Tag Archives: Islay
Bowmore – the last of my Islay distilleries – is a bit special. It is situated in the town of the same name; or at least what passes for a town on Islay. It has a tasting room with views to die for and malt whiskies to make your passing entirely painless. It is one of the oldest distilleries, not just on Islay but in all of Scotland. They even use the spare heat from the distillation process to heat the local swimming pool!
I wanted to go to the Caol Ila Distillery for two reasons. First, it would count towards my full set of Islay distilleries, and second, I was desperate to know how to pronounce it! For years, I have been going in pubs, seeing a bottle of Caol Ila behind the bar and being reluctant to ask for it for fear of pronouncing it wrong. So the first thing I asked the charming young lady in the Visitors Centre was for advice in pronunciation. She told me and then she served me with a complimentary dram to taste. Sadly, within a few hours I had forgotten how to achieve the precise lilt and lyricism: so I had to return to the distillery the next day and ask again. She very kindly repeated the lesson and the presented me with another free dram. I dare say that I could provide you with the phonetic spelling of the distillery name – but I am not going to do so. May I suggest you go to Islay yourself and ask the young lady concerned.
It was the kind of day where Mother Nature decides that colour is an optional extra. The road we drove along looked as if it was heading directly to the end of the world with no option to pass Go. The distillery had the look of a half-abandoned film set; brooding in a way that only granite can brood. You were surprised to find another human there, but there was a chap speaking in tongues about salt, sea and sherry casks. And then he would pass you a glass to sample. I am still not sure if it was a dream or not.

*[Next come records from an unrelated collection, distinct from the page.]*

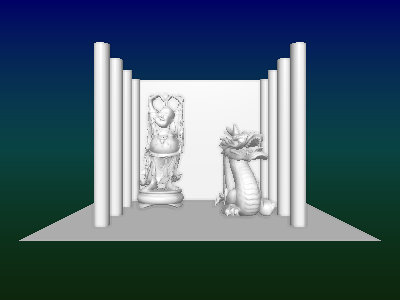
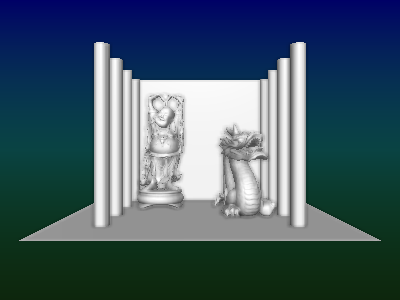
minimal example

Changed region(s): [[0.15, 0.15, 0.93, 0.81]]

diff --git a/example/python/ssao_and_hbao/ssao_kernel.py b/example/python/ssao_and_hbao/ssao_kernel.py
@@ -31,51 +31,60 @@ layout (binding = 1) uniform sampler2D u_depthSampler;
 layout (binding = 2) uniform sampler2D u_normalSampler;
 layout (binding = 3) uniform sampler2D u_ssaoKernelSampler;
 layout (binding = 4) uniform sampler2D u_ssaoNoiseSampler;
-layout (location = 1) uniform vec2 u_viewportsize; 
-layout (location = 2) uniform float u_radius = 0.01;
+layout (location = 1) uniform mat4 u_projectionMat44;
+layout (location = 2) uniform mat4 u_InverseProjectionMat44;
+layout (location = 3) uniform vec2 u_viewportsize; 
+layout (location = 4) uniform float u_radius = 0.01;
 out vec4 frag_color;
+
+vec3 DecodePosDepth(in vec2 texC, in float depth)
+{
+    vec4 viewPos = u_InverseProjectionMat44 * vec4(vec3(texC.st, depth) * 2.0 - 1.0, 1.0);
+    viewPos.xyz /= viewPos.w;
+    return vec3(viewPos.xyz);
+}
+
+vec4 SSAO(in vec2 texC)
+{
+    float occlusion       = 1.0;
+    float fragDepth       = texture(u_depthSampler, texC).x;
+    float alpha           = 0.0;
+    if (fragDepth < 1.0)
+    {
+        vec3  fragPos         = DecodePosDepth(texC, fragDepth); 
+        float radius          = u_radius;
+        vec3  fragNV          = texture(u_normalSampler, texC).xyz;
+        vec2  noiseScale      = u_viewportsize / float(4.0);
+        vec3  randomVec       = texture2D(u_ssaoNoiseSampler, texC.st * noiseScale).xyz;
+        vec3  tangent         = normalize(randomVec - fragNV * dot(randomVec, fragNV));
+        mat3  TBN             = mat3(tangent, cross(fragNV, tangent), fragNV);
+        float kernelPtCount   = 0.0;
+        int   kernelSize      = textureSize(u_ssaoKernelSampler, 0).x;
+        for( int inx = 0; inx < kernelSize; ++ inx )
+        {
+            vec4  kernelVec       = texelFetch(u_ssaoKernelSampler, ivec2(inx, 0), 0);
+            vec3  sampleRel       = TBN * kernelVec.xyz * kernelVec.w;
+            sampleRel             = fragPos.xyz + sampleRel * radius;
+            vec4  sampleTexC      = u_projectionMat44 * vec4(sampleRel, 1.0);             // view to clip space
+            sampleTexC.xyz        = 0.5 + 0.5 * sampleTexC.xyz / sampleTexC.w; // clip space -> NDC [-1.0, 1.0] -> [0.0, 1.0]
+            float sampleDepth     = sampleTexC.z;
+            vec2  rangeTest       = step(vec2(0.0, 0.0), sampleTexC.xy) * step(sampleTexC.xy, vec2(1.0, 1.0));
+            float w               = rangeTest.x * rangeTest.y;
+            kernelPtCount        += w;
+            float testDepth       = texture(u_depthSampler, sampleTexC.xy).x;
+            float sampleDelta     = testDepth - sampleDepth;
+            occlusion            += w * step(-0.00005, sampleDelta);
+        }
+        occlusion = occlusion / kernelPtCount;
+        alpha     = 1.0;
+    }
+    return vec4(vec3(occlusion), alpha);
+}
 
 void main() 
 {
-    float ssaoRadius = u_radius;
-    float ssaoFalloff = 0.0001;
-    float ssaoArea = 1.0;
-    float ssaoBase = 0.0;
-    float ssaoStrength = 1.0;
-    vec2  uvVarying = gl_FragCoord.xy / u_viewportsize;
-    float depth = texture(u_depthSampler, uvVarying).x;
-    float ambientOcclusion = 1.0;
-    float alpha = 0.0;
-    if (depth > 0.0)
-    {
-        vec3 random = texture(u_ssaoNoiseSampler, uvVarying.st * u_viewportsize.xy / 4.0).xyz;
-        vec3 position = vec3(uvVarying, depth);
-        vec3 normal = texture(u_normalSampler, uvVarying).xyz;
-        float radiusDepth = ssaoRadius/depth;
-        float occlusion = 0.0;
-        int kernelSize = textureSize(u_ssaoKernelSampler, 0).x;
-        for(int i=0; i < kernelSize; i++)
-        {
-            vec3 sample_vec = texelFetch(u_ssaoKernelSampler, ivec2(i, 0), 0).xyz;
-            vec3 ray = radiusDepth * reflect(sample_vec, random);
-            vec3 hemiRay = position + sign(dot(ray, normal)) * ray;
-    
-            float occDepth = texture(u_depthSampler, clamp(hemiRay.xy, 0.0, 1.0)).x;
-            float difference = depth - occDepth;
-    
-            occlusion += step(ssaoFalloff, difference) * (1.0 - smoothstep(ssaoFalloff, ssaoArea, difference));
-    
-            // float rangeCheck = abs(difference) < radiusDepth ? 1.0 : 0.0;
-            // occlusion += (occDepth <= position.z ? 1.0 : 0.0) * rangeCheck;
-        }
-    
-        float ao = 1.0 - ssaoStrength * occlusion * (1.0 / float(kernelSize));
-
-        ambientOcclusion = clamp(ao + ssaoBase, 0.0, 1.0);
-        alpha = 1.0;
-
-    }
-    frag_color = vec4(vec3(ambientOcclusion), alpha);
+    vec2 uvVarying = gl_FragCoord.xy / u_viewportsize;
+    frag_color = SSAO(uvVarying.st);
 }
 """
 
@@ -144,15 +153,15 @@ def create_noise(noise_size):
     return noise_texture
 
 def create_kernel(kernel_size):
-    kernel = numpy.empty((kernel_size * 3), dtype = numpy.float32)
+    kernel = numpy.empty((kernel_size * 4), dtype = numpy.float32)
     for i in range(kernel_size):
         v = glm.normalize(glm.vec3(random.uniform(-1, 1), random.uniform(-1, 1), random.uniform(-1, 1)))
         len_xy = glm.length(glm.vec2(v))
         v.z = v.z * (1 + len_xy) - len_xy
-        kernel[i,:] = [*v]
+        kernel[i,:] = [*v, 1]
     kernel_texture = glGenTextures(1)
     glBindTexture(GL_TEXTURE_2D, kernel_texture)
-    glTexImage2D(GL_TEXTURE_2D, 0, GL_RGB16_SNORM, kernel_size, 0, 0, GL_RGB, GL_FLOAT, kernel)          
+    glTexImage2D(GL_TEXTURE_2D, 0, GL_RGBA16_SNORM, kernel_size, 0, 0, GL_RGBA, GL_FLOAT, kernel)          
     glTexParameteri(GL_TEXTURE_2D, GL_TEXTURE_MIN_FILTER, GL_NEAREST)
     glTexParameteri(GL_TEXTURE_2D, GL_TEXTURE_MAG_FILTER, GL_NEAREST)
     return kernel_texture
@@ -176,7 +185,7 @@ blend_program = OpenGL.GL.shaders.compileProgram(
 
 scene = TestScene('./model/wavefront', True)
 scene.create()
-navigate = Navigation(window, glm.vec3(0, -0.5, -3.0), "ssao_fixed")
+navigate = Navigation(window, glm.vec3(0, -0.5, -3.0), "ssao_kernel")
 navigate.change_vp_size_callback = create_frambuffers
 
 screensapce_vao = create_screenspace_vao()
@@ -206,7 +215,10 @@ while not glfwWindowShouldClose(window):
     glBindTexture(GL_TEXTURE_2D, kernel_texture)
     glActiveTexture(GL_TEXTURE4)
     glBindTexture(GL_TEXTURE_2D, noise_texture)
-    glUniform2fv(1, 1, navigate.viewport_size)
+    glUniformMatrix4fv(1, 1, GL_FALSE, glm.value_ptr(navigate.projection_matrix))
+    glUniformMatrix4fv(2, 1, GL_FALSE, glm.value_ptr(glm.inverse(navigate.projection_matrix)))
+    glUniform2fv(3, 1, navigate.viewport_size)
+    glUniform1f(4, 0.02)
     glBindVertexArray(screensapce_vao)
     glDrawArrays(GL_TRIANGLE_STRIP, 0, 4)
 

diff --git a/example/python/ssao_and_hbao/ssao_fixed.py b/example/python/ssao_and_hbao/ssao_fixed.py
@@ -182,7 +182,7 @@ if glfwInit() == GLFW_FALSE:
     exit()
 
 glfwWindowHint(GLFW_SAMPLES, 8)
-window = glfwCreateWindow(800, 600, "OpenGL Window", None, None)
+window = glfwCreateWindow(400, 300, "OpenGL Window", None, None)
 glfwMakeContextCurrent(window)
 
 ssao_program = OpenGL.GL.shaders.compileProgram(
@@ -223,6 +223,7 @@ while not glfwWindowShouldClose(window):
     glActiveTexture(GL_TEXTURE2)
     glBindTexture(GL_TEXTURE_2D, noise_texture)
     glUniform2fv(1, 1, navigate.viewport_size)
+    glUniform1f(2, 0.01)
     glBindVertexArray(screensapce_vao)
     glDrawArrays(GL_TRIANGLE_STRIP, 0, 4)
 

diff --git a/example/python/ssao_and_hbao/test_scene.py b/example/python/ssao_and_hbao/test_scene.py
@@ -133,7 +133,7 @@ void main()
     vec3  N = normalize(v_nv) * face;
     vec3 color = u_k_ads.x < 0.0 ? HSLtoRGB(v_uvw.zxy) : light_model(v_uvw.z, V, N);
     frag_color = vec4(color.rgb, 1.0);
-    normal_vector = N;
+    normal_vector = inverse(transpose(mat3(u_view))) * N;
 }
 """
 

diff --git a/readme/content_python.md b/readme/content_python.md
@@ -57,8 +57,10 @@ Robert C. Martin, Clean Architecture
 
 [no SSAO, diffuse light](../example/python\/ssao_and_hbao/no_ssao_diffuse_light.py)  
 [fixed SSAO](../example/python/ssao_and_hbao/ssao_fixed.py)  
+[kernel SSAO](../example/python/ssao_and_hbao/ssao_kernel.py)  
 ![No SSAO, diffuse light](../screenshot/example/python/ssao_and_hbao/no_ssao_diffuse_light.png)
 ![fixed SSAO](../screenshot/example/python/ssao_and_hbao/ssao_fixed.png)
+![kernel SSAO](../screenshot/example/python/ssao_and_hbao/ssao_kernel.png)
 
 ### 2D shader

We’ve all played this game: you are alone in a leaking hot air balloon above a crocodile infested lake. The only way to keep it from crashing is to progressively jettison the cargo – which comprises of twelve bottles of single malt whisky. Some are easily thrown over the side, others take more careful thought. Which would be the last bottle you jettisoned? For me, the answer has always been a 16 year old Lagavulin, so my visit to that distillery was eagerly awaited. And it did not disappoint: despite the wind, despite the rain, the Dram Bar was like a tiny corner of heaven.
It was a bit of a black and white day when we visited the Ardbeg Distillery: the buildings were Islay white, but most other things including the clouds were black. Nevertheless the distillery complex managed to maintain the refined dignity of a maiden aunt, completely in keeping with an organisation owned by the Moët Hennessy Louis Vuitton group. There is a fine cafe where you can take lunch or have tea and scones … and then work your way through a tray full of sample single malts. Delicious.
If Distillery No. 2 – opened in 1881 – was a young Islay distillery, the third in my series is positively neonatal. Kilchoman Farm Distillery only began production in 2005 and its first single malt whisky didn’t go on sale until September 2009. New it may be, but it is a bit of a gem: surrounded by fields of growing barley, continuing to use the traditional floor-malting process, and distilling, maturing and bottling on the island itself. As far as I can remember, the product was a bit of a gem as well, but for some reason my memories of the visit became a little hazy.
The second of the nine distilleries was Bruichladdich on the Rhinns of Islay. Built in 1881 – comparatively recently in Islay terms – it was the creation of the Harvey Brothers of Glasgow. It was designed by brother John, engineered by brother Robert, and financed by brother William. Despite its “modern” design, the fortunes of the distillery have reflected those of the wider whisky industry, and it has been mothballed four times: 1907-18, 1929-35, 1941-45, and 1994-2000. Today it is thriving under the ownership of the Remy-Cointreau Group.